We’re constantly being reminded of the impact travel, and particularly air travel, has on the environment and its contribution to climate change. Wherever you sit on that particuolar fence, there is no doubt, we could all make small changes that could decrease our carbon footprint. Here’s a few suggestions from OLIO.
1. When you’re choosing your holiday, consider where you’re going to travel to and how you’ll get there. The average carbon footprint in the UK is over 10 tonnes per person per year, and we need to get this down to 2.5 tonnes by 2030 for global heating to remain within 1.5 degrees. Unfortunately, one of the most carbon intensive things we can do is hop on a plane. A return flight to Rome is 1/4 tonne, to New York is 1 tonne and to Perth is 3 tonnes. This is in contrast to going vegan for a year which saves 0.8 tonnes. So that flight you’re thinking of taking… why not check out a train or ferry instead?
2. Suncream is a must-have for all of us. Consider buying coral-friendly suncream before you go so that the harmful chemicals do not bleach the sea’s precious reef builders! There are many more eco-friendly brands than there used to be, including high street favourites.

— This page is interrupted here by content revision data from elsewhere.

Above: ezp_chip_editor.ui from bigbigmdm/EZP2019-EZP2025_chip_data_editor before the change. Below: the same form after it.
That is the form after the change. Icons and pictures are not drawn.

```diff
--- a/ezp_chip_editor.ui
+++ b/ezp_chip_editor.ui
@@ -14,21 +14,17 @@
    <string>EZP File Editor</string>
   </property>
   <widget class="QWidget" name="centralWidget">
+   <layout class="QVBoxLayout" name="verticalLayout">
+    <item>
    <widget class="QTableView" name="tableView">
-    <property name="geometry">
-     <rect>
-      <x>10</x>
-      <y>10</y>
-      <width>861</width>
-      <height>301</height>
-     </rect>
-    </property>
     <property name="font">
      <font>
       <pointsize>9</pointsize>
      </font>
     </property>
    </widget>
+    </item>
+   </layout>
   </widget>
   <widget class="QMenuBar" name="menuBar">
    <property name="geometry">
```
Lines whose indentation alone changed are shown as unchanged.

3. Before you go, make sure that you share any food you have in the house that you won’t be able to use. If you can’t give it to a family member or a neighbour, consider sharing it on the OLIO app, which is easy to use and the majority of food listings are requested in less than half an hour. Ensuring that food gets eaten instead of binned before your holiday is an easy way to cut your own carbon footprint. The same goes for when you leave your holiday to return home. If you have a self-catering apartment or AirBnB – you can share any leftover food like olive oil, jams, cheese or fresh fruit on the OLIO app to be collected anywhere in the world!
4. Take reusable water bottles with you! Most countries in the EU have safe drinking water, so you can fill up in your apartment or hotel which is better for the environment and your pocket. If the country you’re travelling to doesn’t have fresh drinking water, it’s still better to take a reusable bottle, and fill up from a larger one each day rather than buying multiple small bottles of water. It’s estimated that around 8m metric tonnes of plastic ends up in the sea, and it takes 450 years for every plastic bottle to decompose – let’s not be part of the problem. How about the Grayl water bottle which filters pretty much everything from any fresh water source? Worth a shot.
5. Don’t be tempted to buy everything you need for your holiday brand-new. As the saying goes, the most climate-friendly fashion is the outfit you already have in your wardrobe. The same goes for buckets and spades, towels and everything else you might need. If there are some items you want but don’t have – like inflatables for the kids or camping equipment, consider trying to source them second hand or borrow them from a library of things or the OLIO app.
What is OLIO?
OLIO is a local community app that connects neighbours with each other so they can give away, rather than throw away, spare food and other household items; and so they can lend and borrow everyday things instead of buying brand new.
Half of all food added to the app is requested within 30 minutes of posting. Half of all non-food items (toiletries, kitchen appliances, books, clothes and toys etc) are requested within 3 hours.
Over 5 million people have joined OLIO so far, with half being outside of the UK. The largest international markets are Singapore and Latin America.
OLIO has had successful shares in 63 countries so far.
OLIO also has over 40,000 volunteers (“Food Waste Heroes”) who are trained members of the community. These volunteers collect unsold food from local supermarkets, canteens, quick service restaurants and more, and redistribute it to the local community via the OLIO app, thereby enabling those businesses to achieve zero food waste locations.
OLIO’s Food Waste Heroes are redistributing from businesses including Tesco’s 2,700 stores, Pret a Manger, Booker, Compass Catering and more.
Through the pandemic OLIO grew fivefold in terms of the number of listings coming onto the app.
OLIO is a high impact business – since launch OLIOers have given away over 50 million portions of food (and 5 million non-food items), which has had an environmental impact equivalent to taking 150 million car miles off the road, has saved 7.8 billion litres of water and has prevented 45k tonnes of CO2 equivalent emissions.